That each tries to take matters into his own hands, absent any centralized authority, also betrays a deep cynicism about the imperial government after the war. After all, in the film the Japanese government knows Godzilla is coming toward Tokyo but does not warn its citizens because of fear of a panic. But then this was the same government that was determined to fight an Allied land invasion even after the war was lost. Half of the high command even attempted to prevent the emperor’s surrender by way of a mini-coup despite the mass death at Hiroshima and Nagasaki.
Godzilla Minus One is ultimately grossly skeptical of all governments and all war machines that feed men and civilians alike into the grinder. While the protagonist of Oppenheimer never once expresses regret for what happened to Hiroshima and Nagasaki (aloud at any rate), he likewise becomes evermore cynical about his own government. He witnesses firsthand what he perceives as shortsighted hubris by President Harry Truman (Gary Oldman), who boasts that the Soviets will never build a nuclear bomb. Oppenheimer also comes to regard the dropping of any nuclear bombs on Japan as unnecessary to win the war without a land invasion (the facts are a lot more ambiguous on that point).
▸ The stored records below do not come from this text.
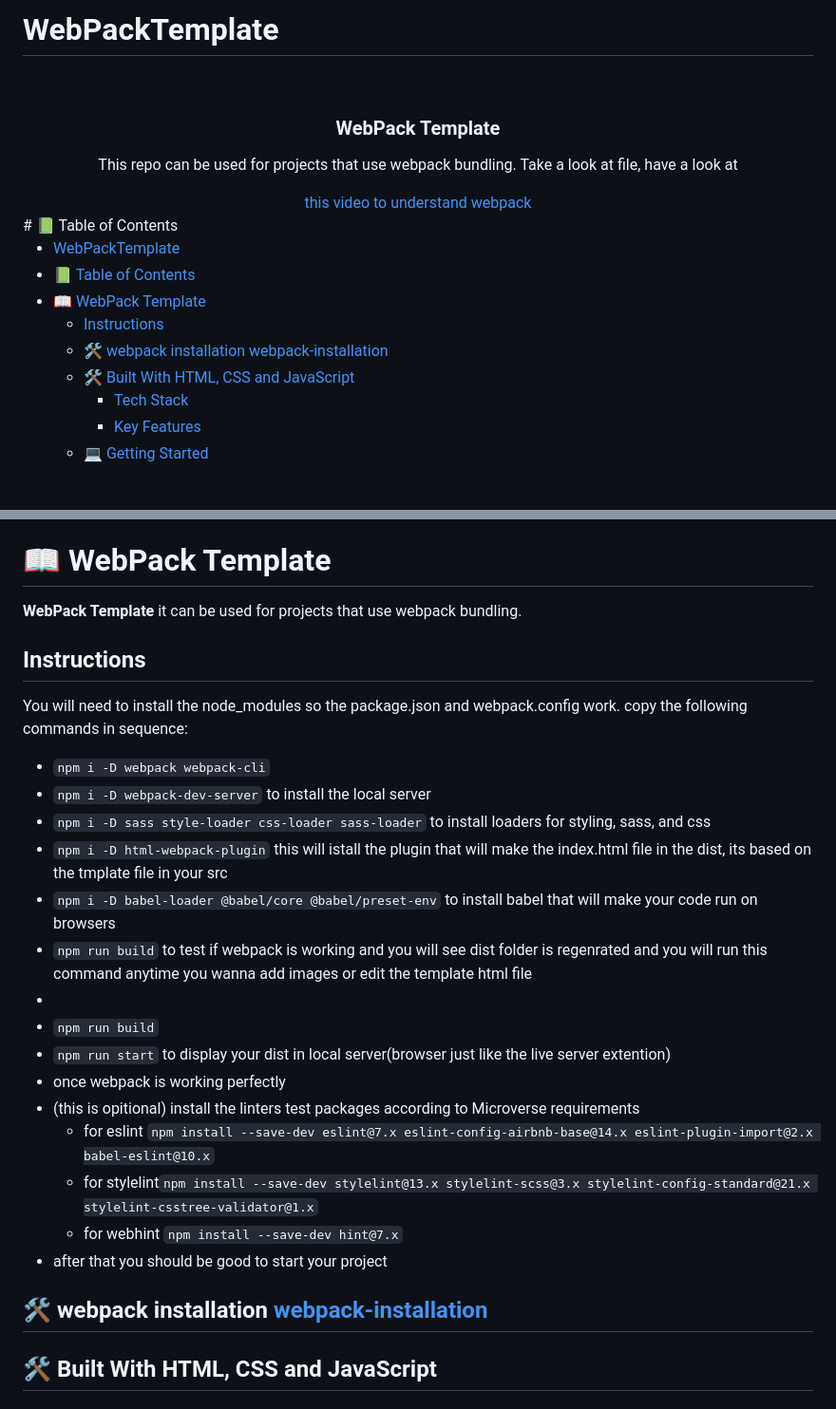
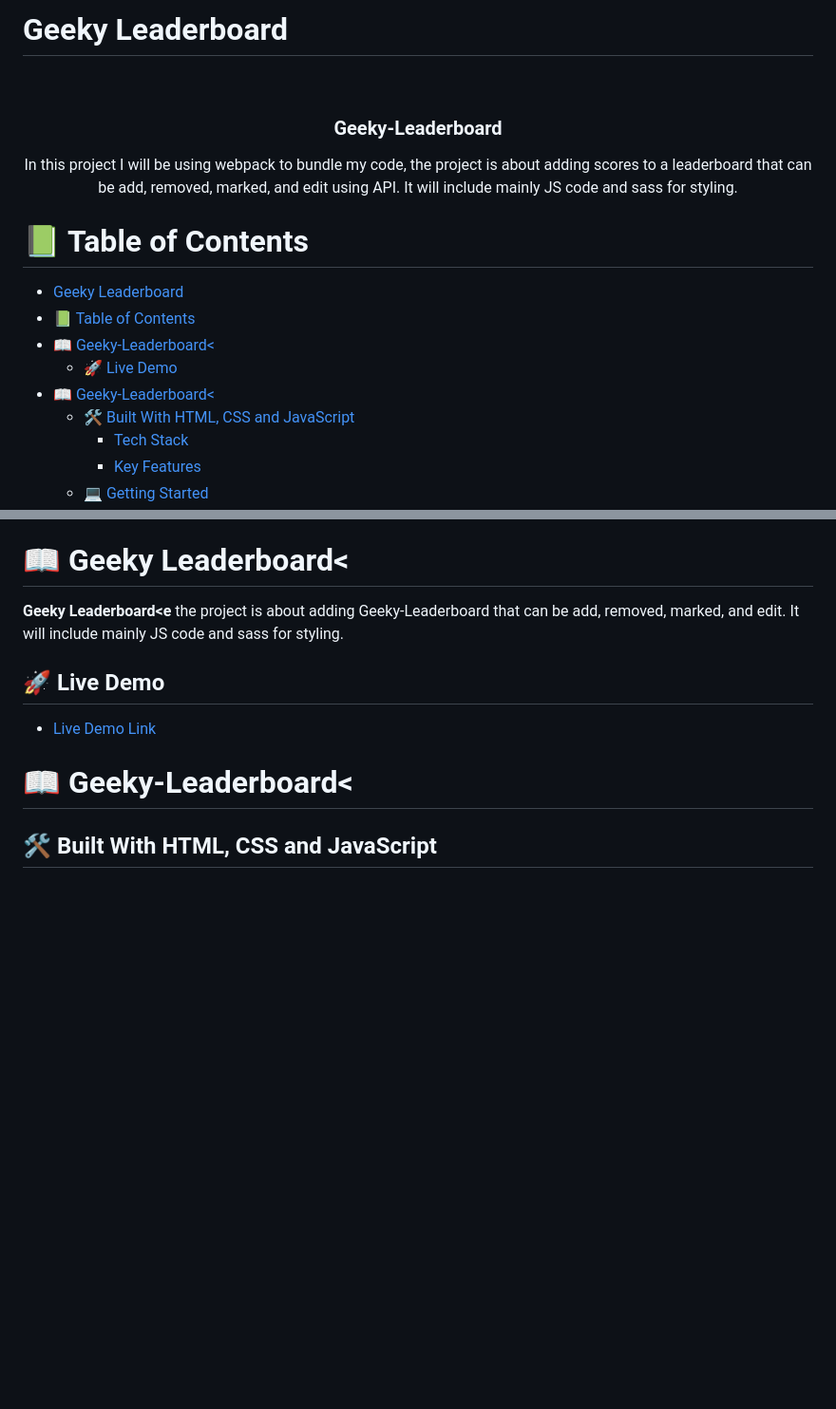
Before and after one commit to GeekyHacks/GeekyLeaderboard, a Markdown page: README.md, 2 parts joined by grey strips. Shown: that part at 95% size. Drawn GitHub-style; blank space fills up the shorter version.

```diff
--- a/README.md
+++ b/README.md
@@ -1,4 +1,4 @@
-# WebPackTemplate
+# Geeky Leaderboard
 
 <a name="readme-top"></a>
 
@@ -6,17 +6,18 @@
 
   <br/>
 
-  <h3><b>WebPack Template</b></h3>
-  <p>This repo can be used for projects that use webpack bundling. Take a look at  file, have a look at  </p> <a href="https://youtu.be/IZGNcSuwBZs">this video to understand webpack </a>
+  <h3><b>Geeky-Leaderboard</b></h3>
+  <p>In this project I will be using webpack to bundle my code, the project is about adding scores to a leaderboard that can be add, removed, marked, and edit using API. It will include mainly JS code and sass for styling.</p>
 
 </div>
+
 # 📗 Table of Contents
 
-- [WebPackTemplate](#webpacktemplate)
+- [Geeky Leaderboard](#Geeky-Leaderboard)
 - [📗 Table of Contents](#-table-of-contents)
-- [📖 WebPack Template ](#-webpack-template-)
-  - [Instructions](#instructions)
-  - [🛠 webpack installation webpack-installation](#-webpack-installation--webpack-installation)
+- [📖 Geeky-Leaderboard\< ](#-geeky-leaderboard-)
+  - [🚀 Live Demo ](#-live-demo-)
+- [📖 Geeky-Leaderboard\< ](#-geeky-leaderboard--1)
   - [🛠 Built With HTML, CSS and JavaScript](#-built-with-html-css-and-javascript)
     - [Tech Stack ](#tech-stack-)
     - [Key Features ](#key-features-)
@@ -32,33 +33,16 @@
   - [❓ FAQ ](#-faq-)
   - [📝 License ](#-license-)
 
-# 📖 WebPack Template <a name="about-project"></a>
+# 📖 Geeky Leaderboard< <a name="about-project"></a>
 
-**WebPack Template**
-it can be used for projects that use webpack bundling.
+**Geeky Leaderboard<e**
+the project is about adding Geeky-Leaderboard that can be add, removed, marked, and edit. It will include mainly JS code and sass for styling.
 
-## Instructions <a name="Instructions"></a>
+## 🚀 Live Demo <a name="live-demo"></a>
 
-You will need to install the node_modules so the package.json and webpack.config work.
-copy the following commands in sequence:
+- [Live Demo Link](https://geekyhacks.github.io/GeekyLeaderboard/dist/.)
 
-- `npm i -D webpack webpack-cli`
-- `npm i -D webpack-dev-server` to install the local server
-- `npm i -D sass style-loader css-loader sass-loader` to install loaders for styling, sass, and css
-- `npm i -D html-webpack-plugin` this will istall the plugin that will make the index.html file in the dist, its based on the tmplate file in your src
-- `npm i -D babel-loader @babel/core @babel/preset-env` to install babel that will make your code run on browsers
-- `npm run build` to test if webpack is working and you will see dist folder is regenrated and you will run this command anytime you wanna add images or edit the template html file
--
-- `npm run build`
-- `npm run start` to display your dist in local server(browser just like the live server extention)
-- once webpack is working perfectly
-- (this is opitional) install the linters test packages according to Microverse requirements
-  - for eslint `npm install --save-dev eslint@7.x eslint-config-airbnb-base@14.x eslint-plugin-import@2.x babel-eslint@10.x`
-  - for stylelint`npm install --save-dev stylelint@13.x stylelint-scss@3.x stylelint-config-standard@21.x stylelint-csstree-validator@1.x`
-  - for webhint `npm install --save-dev hint@7.x`
-- after that you should be good to start your project
-
-## 🛠 webpack installation <a name="webpack-installation"> [webpack-installation](WebPackInstallation.md)</a>
+# 📖 Geeky-Leaderboard< <a name="live-demo"></a>
 
 ## 🛠 Built With <a name="built-with">HTML, CSS and JavaScript</a>
 
```
Also changed, not shown: other parts of README.md (+6 -9 lines).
Finally, Oppenheimer is effectively retired and disgraced by his own government; sent out to sit at the duck pond with Einstein for the rest of his years. This is because Oppenheimer resisted the desire to build an even deadlier “super” hydrogen bomb… the kind that would eventually be tested in the Pacific and inspire the concept of Godzilla.
While one is a grimly accurate masterclass in cinematic biography and the other is a fantastical monster movie, Oppenheimer and Godzilla Minus One arrive at the same conclusion about the same war from two different sides: pure horror and intense regret about the choices that were made. It’s a horror so total and undeniable that neither film can even directly look at it. Oppenheimer can only dare imagine what its subject might admit to himself in his darkest moments; Godzilla Minus One is still, ultimately, a fantasy. It uses parable and metaphor to even begin grappling with the consequences of nuclear annihilation. Together, their perspectives are two sides of the same war fog.
Oppenheimer might have been one half of the biggest double feature in movie history this past summer, but its true counterpoint is big, scaly, and going on a colossal tear.